Before-and-after change records
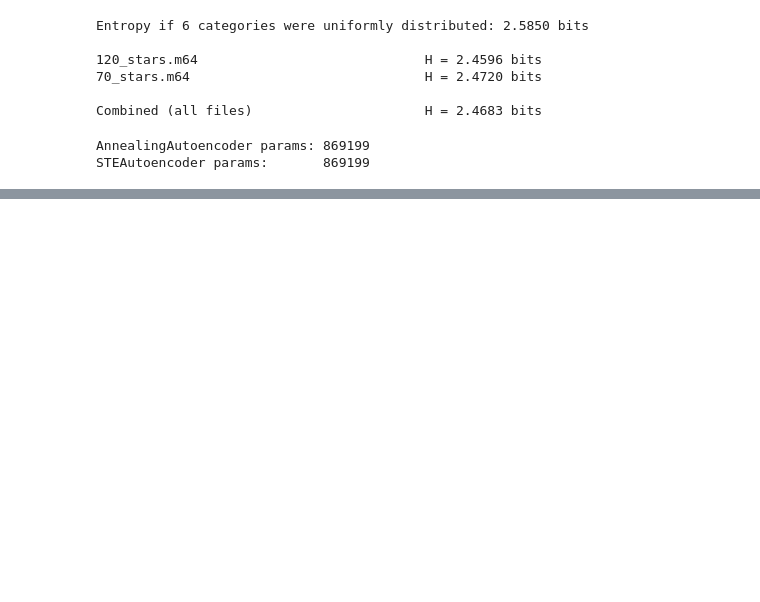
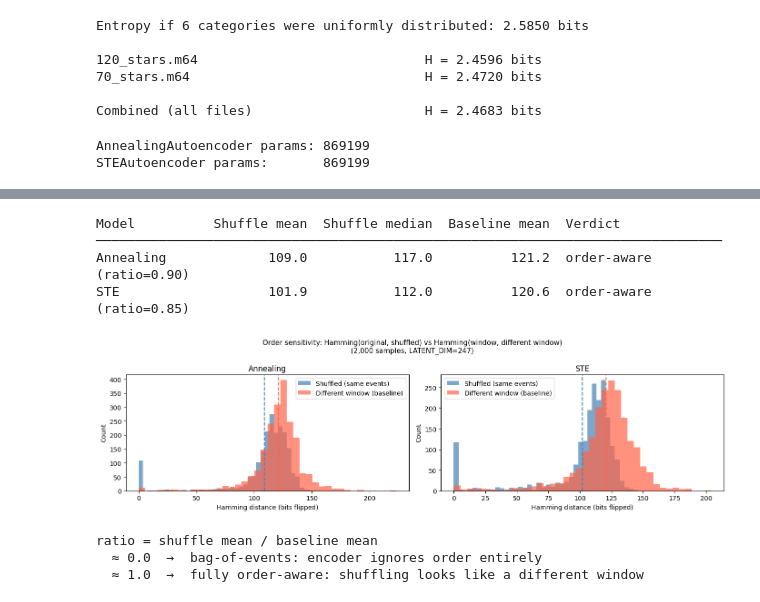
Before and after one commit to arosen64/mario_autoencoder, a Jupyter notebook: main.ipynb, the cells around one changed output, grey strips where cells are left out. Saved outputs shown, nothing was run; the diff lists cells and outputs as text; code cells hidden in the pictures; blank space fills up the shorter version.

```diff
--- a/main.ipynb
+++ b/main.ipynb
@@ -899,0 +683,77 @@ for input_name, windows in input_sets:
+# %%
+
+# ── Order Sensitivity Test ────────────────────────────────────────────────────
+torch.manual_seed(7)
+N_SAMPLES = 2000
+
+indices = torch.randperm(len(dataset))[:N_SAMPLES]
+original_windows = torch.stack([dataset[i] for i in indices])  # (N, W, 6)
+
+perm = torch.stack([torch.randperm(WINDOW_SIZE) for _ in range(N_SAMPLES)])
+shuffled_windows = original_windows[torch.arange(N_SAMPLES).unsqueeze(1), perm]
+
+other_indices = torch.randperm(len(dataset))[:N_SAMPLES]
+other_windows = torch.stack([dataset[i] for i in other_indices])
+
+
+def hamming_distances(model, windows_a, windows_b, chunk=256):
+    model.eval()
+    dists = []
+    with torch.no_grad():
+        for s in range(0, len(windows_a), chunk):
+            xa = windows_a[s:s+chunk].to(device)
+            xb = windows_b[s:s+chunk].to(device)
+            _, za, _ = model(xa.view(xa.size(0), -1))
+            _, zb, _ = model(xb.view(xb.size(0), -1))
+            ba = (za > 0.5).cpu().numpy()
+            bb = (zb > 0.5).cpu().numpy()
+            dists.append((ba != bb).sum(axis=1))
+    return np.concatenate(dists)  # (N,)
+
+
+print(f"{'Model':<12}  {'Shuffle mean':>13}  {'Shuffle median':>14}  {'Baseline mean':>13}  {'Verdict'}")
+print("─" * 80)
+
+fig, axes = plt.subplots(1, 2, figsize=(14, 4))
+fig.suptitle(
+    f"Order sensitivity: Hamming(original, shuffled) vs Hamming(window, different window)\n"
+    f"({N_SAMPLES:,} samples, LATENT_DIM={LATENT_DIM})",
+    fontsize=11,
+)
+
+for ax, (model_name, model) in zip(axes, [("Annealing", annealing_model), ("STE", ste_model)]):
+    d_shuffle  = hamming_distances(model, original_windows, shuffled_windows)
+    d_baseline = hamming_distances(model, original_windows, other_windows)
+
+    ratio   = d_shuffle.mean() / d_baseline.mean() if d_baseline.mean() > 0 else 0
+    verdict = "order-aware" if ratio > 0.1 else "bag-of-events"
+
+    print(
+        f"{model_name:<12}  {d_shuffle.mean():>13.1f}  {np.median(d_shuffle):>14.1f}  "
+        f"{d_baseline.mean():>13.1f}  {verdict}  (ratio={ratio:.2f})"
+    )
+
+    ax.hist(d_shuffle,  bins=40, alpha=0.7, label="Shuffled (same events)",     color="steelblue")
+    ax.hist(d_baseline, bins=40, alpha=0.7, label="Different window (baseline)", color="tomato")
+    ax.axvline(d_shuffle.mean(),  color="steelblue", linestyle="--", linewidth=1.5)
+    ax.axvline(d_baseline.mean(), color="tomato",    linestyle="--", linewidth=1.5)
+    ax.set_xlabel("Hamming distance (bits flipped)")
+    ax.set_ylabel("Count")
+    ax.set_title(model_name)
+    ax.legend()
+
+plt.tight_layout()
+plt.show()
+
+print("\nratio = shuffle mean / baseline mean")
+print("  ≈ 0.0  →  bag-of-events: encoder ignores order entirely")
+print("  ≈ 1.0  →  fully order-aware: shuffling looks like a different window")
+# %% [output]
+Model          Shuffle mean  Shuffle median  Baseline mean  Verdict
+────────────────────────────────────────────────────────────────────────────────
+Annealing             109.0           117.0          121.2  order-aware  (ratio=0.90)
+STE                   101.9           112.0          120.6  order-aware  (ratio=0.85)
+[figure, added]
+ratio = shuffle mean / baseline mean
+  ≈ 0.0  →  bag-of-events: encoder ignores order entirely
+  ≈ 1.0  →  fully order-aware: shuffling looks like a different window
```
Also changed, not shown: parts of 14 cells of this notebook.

---

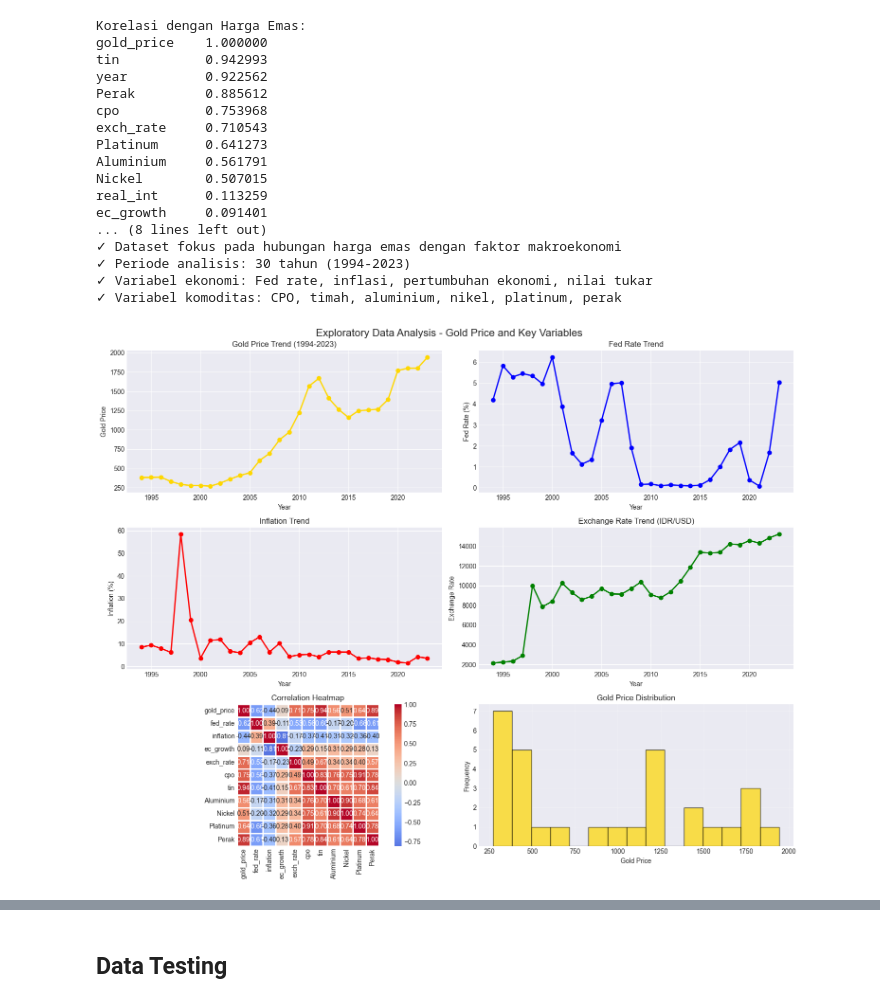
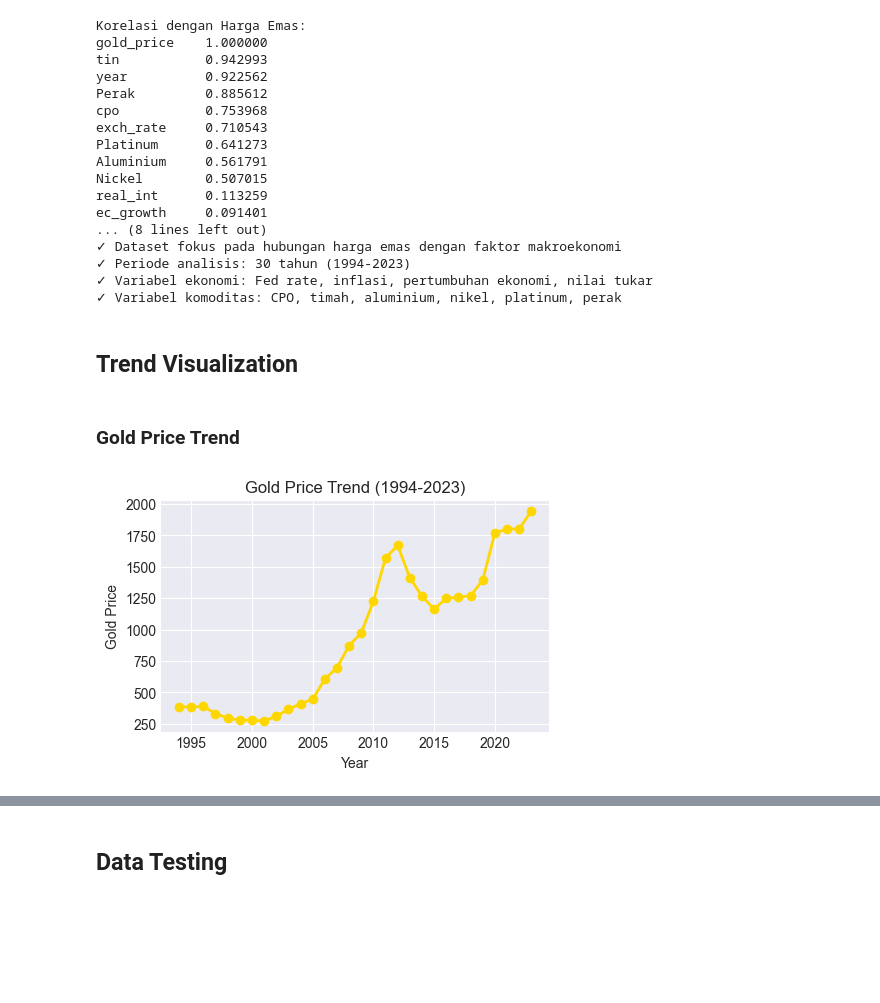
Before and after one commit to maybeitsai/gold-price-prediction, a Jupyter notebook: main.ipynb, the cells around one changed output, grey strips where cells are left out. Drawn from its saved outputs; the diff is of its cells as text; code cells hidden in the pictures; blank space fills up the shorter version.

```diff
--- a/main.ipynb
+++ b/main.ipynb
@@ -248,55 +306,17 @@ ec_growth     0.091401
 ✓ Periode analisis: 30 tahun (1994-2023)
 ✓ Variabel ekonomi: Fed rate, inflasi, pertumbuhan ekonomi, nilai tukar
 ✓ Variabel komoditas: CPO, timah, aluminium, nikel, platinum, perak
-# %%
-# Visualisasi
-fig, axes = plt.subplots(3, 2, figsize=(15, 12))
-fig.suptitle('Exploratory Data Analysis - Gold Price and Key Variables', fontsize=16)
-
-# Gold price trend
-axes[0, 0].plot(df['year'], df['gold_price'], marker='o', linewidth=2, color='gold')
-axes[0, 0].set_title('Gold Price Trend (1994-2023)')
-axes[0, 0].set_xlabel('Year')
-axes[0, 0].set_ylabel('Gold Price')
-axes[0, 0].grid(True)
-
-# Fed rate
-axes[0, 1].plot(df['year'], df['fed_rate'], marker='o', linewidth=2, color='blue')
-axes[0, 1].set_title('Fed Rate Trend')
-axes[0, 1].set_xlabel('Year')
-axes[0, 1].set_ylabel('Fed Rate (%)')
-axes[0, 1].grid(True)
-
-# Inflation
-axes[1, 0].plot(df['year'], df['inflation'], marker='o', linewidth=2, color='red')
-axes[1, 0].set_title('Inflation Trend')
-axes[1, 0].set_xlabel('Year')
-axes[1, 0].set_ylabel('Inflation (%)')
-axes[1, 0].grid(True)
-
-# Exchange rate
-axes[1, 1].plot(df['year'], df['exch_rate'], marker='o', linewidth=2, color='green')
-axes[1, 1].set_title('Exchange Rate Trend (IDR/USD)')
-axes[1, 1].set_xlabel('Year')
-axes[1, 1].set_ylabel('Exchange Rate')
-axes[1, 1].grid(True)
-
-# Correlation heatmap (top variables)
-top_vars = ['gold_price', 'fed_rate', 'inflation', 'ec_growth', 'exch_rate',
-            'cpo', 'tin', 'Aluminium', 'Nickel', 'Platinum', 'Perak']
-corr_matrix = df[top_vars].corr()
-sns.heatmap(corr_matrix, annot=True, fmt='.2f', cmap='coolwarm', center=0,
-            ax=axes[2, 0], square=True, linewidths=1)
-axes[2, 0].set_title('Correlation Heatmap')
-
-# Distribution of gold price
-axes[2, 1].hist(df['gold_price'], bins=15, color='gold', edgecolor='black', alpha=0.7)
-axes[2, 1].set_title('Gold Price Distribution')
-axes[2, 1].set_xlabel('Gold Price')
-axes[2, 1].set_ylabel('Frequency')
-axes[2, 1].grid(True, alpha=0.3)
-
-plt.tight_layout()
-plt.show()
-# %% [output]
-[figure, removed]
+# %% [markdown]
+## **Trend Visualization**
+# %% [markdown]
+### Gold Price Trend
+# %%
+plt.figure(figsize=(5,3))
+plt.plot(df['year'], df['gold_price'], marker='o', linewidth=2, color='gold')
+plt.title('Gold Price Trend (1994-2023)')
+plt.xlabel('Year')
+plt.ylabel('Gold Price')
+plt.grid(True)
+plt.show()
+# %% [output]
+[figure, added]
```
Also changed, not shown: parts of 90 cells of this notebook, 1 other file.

- [ABOUT THIS TASK]: The lines holding the word "entirely" are the answer. Find them in the entries and copy them.

- [ANSWER TO THE PROBLEM]:
+print("  ≈ 0.0  →  bag-of-events: encoder ignores order entirely")
+  ≈ 0.0  →  bag-of-events: encoder ignores order entirely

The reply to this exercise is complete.